77°
UMass Boston's independent, student-run newspaper

The Mass Media

The Mass Media

The Mass Media

Back in The Game

Back+in+The+Game+
Back in The Game

The 2010 Vancouver Olympics’ men’s ice hockey gold-medal game between the United States and Canada delivered everything a sports fan could ask for: two bitter rivals playing for all the marbles. Fortunately for us all, the bout was as good as expected. Maybe even better.   For more than 60 minutes the two countries put it all on the line. Hard-hitting checks. Fancy puck-handling. Dazzling goals. The drama lasted until the final seconds when the United States rallied from a 2-0 deficit to even the score with only 24.4 seconds remaining in regulation. The drama didn’t stop in overtime. Seven minutes into the extra period, Sidney Crosby provided a brilliant goal that sealed the gold for the Canadians. A better game couldn’t have been scripted.   As a result, even though the United States’ hockey team fell short of it’s goal in Vancouver, the rest of the nation fell back in love with a sport it had been neglecting for quite some time now.   Don’t believe me? The duel between the two rival nations drew an average viewership of 27.6 million viewers, the highest total for a hockey game since 1980. That’s a higher rating then every World Series game since 2004, every NBA Finals telecast since 1998, and every NCAA Men’s Basketball Final Four game since 1998. How’s that for perspective?   And it didn’t stop there. Since the Olympics, Versus has reported a 41.3% increase in NHL viewership.   “There seems to be a real buzz out there,” NHL Commissioner Gary Bettman said Monday afternoon. “All of our platforms are seeing spiked traffic.”   The biggest evidence came last Tuesday when the Pittsburgh Penguins hosted the Buffalo Sabres. During pre-game introductions, Sabres goaltender,= and team USA member Ryan Miller received a standing ovation from the Pittsburgh crowd. The cheers were drastically louder than those for Pittsburgh fan-favorite and team Canada member, Sidney Crosby.   “It’s nice,” Miller said of the ovation. “It’s starting to sink in. It feels good that people appreciate what we accomplished.”   It’s a good sign for a sport that hasn’t seen much appreciation as of late. Since the 1994-1995 season, the NHL has seen it’s regular season TV ratings decrease every year.   However, with the conclusion of the Olympics, Bettman hopes the high interest will last.   “People who may not regularly view NHL hockey, who saw the Olympics, will look for more,” he said. “The proof of the pudding will be how we do in the stretch run through the end of the regular season and the play-offs.” All eyes are finally back on the NHL. It’s now up to the players to keep us watching.
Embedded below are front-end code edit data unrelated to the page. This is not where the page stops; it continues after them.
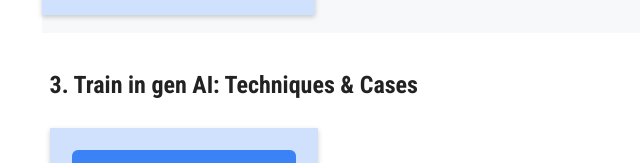
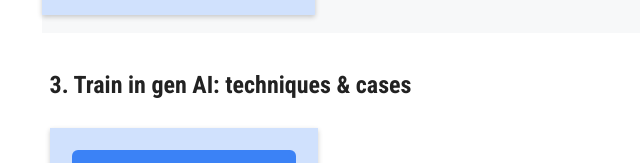
Before and after one commit to seinecle/chatgpt, a website: page docs/index.html in a window 1280 px wide. Shown: the part 1969-2132 px from the top of the page, 188-828 px from the left. Drawn offline with Linux system fonts and the light colour scheme.

Commit message:
removed caps in title

```diff
--- a/docs/index.html
+++ b/docs/index.html
@@ -179,7 +179,7 @@
                     </div>
                 </div>
                 <br/>
-                <h3>3. Train in gen AI: Techniques & Cases</h3>
+                <h3>3. Train in gen AI: techniques & cases</h3>
                 <br/>
 				<div class="col-12 sm:col-12 md:col-6 lg:col-4 bg-blue-100 link-card">
 					<div class="bg-primary border-round p-3 m-1">
```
About the Contributor
Andrew Otovik served as the sports editor for The Mass Media the following years: 2010-2011